The option of scrapping the Lisbon Treaty and starting the whole process all over again is considered to be the least desirable, with a very uncertain outcome. After so much energy and political capital has been invested after the failure of the Constitutional Treaty, there is now a feeling and understanding that the process needs to be completed successfully this time. On the other hand, there is also the recognition that applying pressure on Ireland and isolating this country is unacceptable and counterproductive. Comments in the media occasionally contained a degree of frustration over the results of the referendum, the argument being that Ireland – a major beneficiary of the EU so far – has become a recurring ‘spoiler’ (with reminders of the Nice Treaty ratification). Officially, though, the Bulgarian position has been one of respect for the sovereign right of Ireland with regards to the treaty and, at the same time, one of pleading for a constructive way forward. Two feasible scenarios are discussed – repetition of the Irish vote at a later date or applying another method of ratification of the Lisbon Treaty.
 
The first option appears to be more democratic and fair. Based on the experience with the Nice Treaty, the idea of a second referendum could be a working solution. The necessary precondition is to analyse the reasons for the negative vote, identify the problematic parts of the treaty and offer adequate concessions to Ireland, thus providing sufficient grounds for a second referendum and enhancing the odds for approval.
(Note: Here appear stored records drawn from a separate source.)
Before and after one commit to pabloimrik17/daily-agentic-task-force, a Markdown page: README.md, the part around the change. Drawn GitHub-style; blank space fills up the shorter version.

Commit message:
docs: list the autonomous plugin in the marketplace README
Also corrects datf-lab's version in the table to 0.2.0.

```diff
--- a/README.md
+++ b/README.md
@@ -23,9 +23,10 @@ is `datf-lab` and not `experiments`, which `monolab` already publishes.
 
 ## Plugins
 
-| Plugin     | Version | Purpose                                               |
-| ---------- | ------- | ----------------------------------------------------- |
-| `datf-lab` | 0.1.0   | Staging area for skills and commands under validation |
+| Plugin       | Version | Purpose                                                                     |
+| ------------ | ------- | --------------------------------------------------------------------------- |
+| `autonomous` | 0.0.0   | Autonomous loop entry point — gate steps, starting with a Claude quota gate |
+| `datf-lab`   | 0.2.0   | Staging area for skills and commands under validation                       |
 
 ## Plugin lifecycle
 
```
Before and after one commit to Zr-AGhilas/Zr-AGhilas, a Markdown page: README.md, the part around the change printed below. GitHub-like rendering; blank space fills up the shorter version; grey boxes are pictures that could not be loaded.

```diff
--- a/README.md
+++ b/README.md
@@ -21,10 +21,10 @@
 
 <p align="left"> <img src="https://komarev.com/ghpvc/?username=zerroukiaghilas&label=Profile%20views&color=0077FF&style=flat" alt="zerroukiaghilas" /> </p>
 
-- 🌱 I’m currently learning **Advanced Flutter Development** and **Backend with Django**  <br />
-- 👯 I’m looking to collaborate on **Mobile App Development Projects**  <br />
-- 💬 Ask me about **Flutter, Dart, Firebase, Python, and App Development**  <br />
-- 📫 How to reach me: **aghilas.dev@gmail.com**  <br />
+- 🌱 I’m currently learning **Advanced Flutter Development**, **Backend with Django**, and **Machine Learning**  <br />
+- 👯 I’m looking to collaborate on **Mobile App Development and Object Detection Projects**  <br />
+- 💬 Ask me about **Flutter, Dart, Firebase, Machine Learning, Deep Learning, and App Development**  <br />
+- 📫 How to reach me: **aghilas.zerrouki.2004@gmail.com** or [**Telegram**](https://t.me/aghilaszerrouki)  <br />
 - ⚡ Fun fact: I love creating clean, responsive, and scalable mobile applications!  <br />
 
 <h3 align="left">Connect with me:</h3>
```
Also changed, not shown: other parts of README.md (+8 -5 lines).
One possible step in this regard, that is frequently mentioned, is to secure an Irish commissioner. Still, the problems associated with this approach are recognised as well. First of all, there is the risk of further alienating the citizens by questioning their expressed will. A second problem is posed by the ambiguous and often contradictory rationale of the ‘No’ camp – it might be difficult to accommodate the different demands of the Irish voters. And, last but not least, there is the issue of timing. It is necessary to find a solution fast enough in order to implement the institutional reforms envisaged in the treaty. For Bulgaria this is a very important issue because further EU enlargement to South-East Europe is preconditioned by the successful ratification of the treaty. A second referendum is highly unlikely to take place within the initial ratification schedule (the end of 2008).
 
The second approach being discussed in Bulgaria envisages adopting a different method of ratification, which does not include a referendum. For instance there is a discussion about the possibility of obtaining the ratification of the Lisbon Treaty by an act of the Irish parliament during the accession of Croatia, expected to take place in 2009. The applicability of this approach (in case it is at some point accepted to be legally sound) is highly questionable in political terms and, if at all considered, would probably be proposed as a last resort to save the treaty.
 
Last but not least, ratification is pending in several EU member states. The explicit negative positions of the Czech and Polish Presidents for instance, are considered to be sufficient enough evidence that there might be additional obstacles to the coming into force of the Lisbon Treaty.




[1] Bulgarian Parliament: National Assembly Ratifies the Treaty of Lisbon, March 21st 2008, available at: http://www.parliament.bg (last access. September 2nd 2008).

[2] Radio Bulgaria: Implications of Ireland’s “no”, June 16th 2008, available at: http://www.bnr.bg (last access: September 2nd 2008).

[3] Radio Bulgaria: It is “risky” to say we’ll save Lisbon Treaty, June 16th 2008; available at: http://www.bnr.bg (last access: September 2nd 2008).

[4] Econ.bg: EU to push back Lisbon Treaty solution to the end of the year, June 20th 2008, available at: http://www.econ.bg (last access: September 2nd 2008); Econ.bg: Lisbon Treaty result to dominate EU meeting, June 19th 2008, available at: http://www.econ.bg (last access: September 2nd 2008).

[5] Bulgarian Ministry for Foreign Affairs: Gergana Grancharova: Bulgaria has a clear interest in the enforcement of the Lisbon Treaty, April 7th 2008, available at: http://www.mfa.bg (last access: September 2nd 2008).

[6] See Major European decisions need leadership, June 18th 2008, available at: http://www.gerganagrancharova.eu (last access: September 2nd 2008).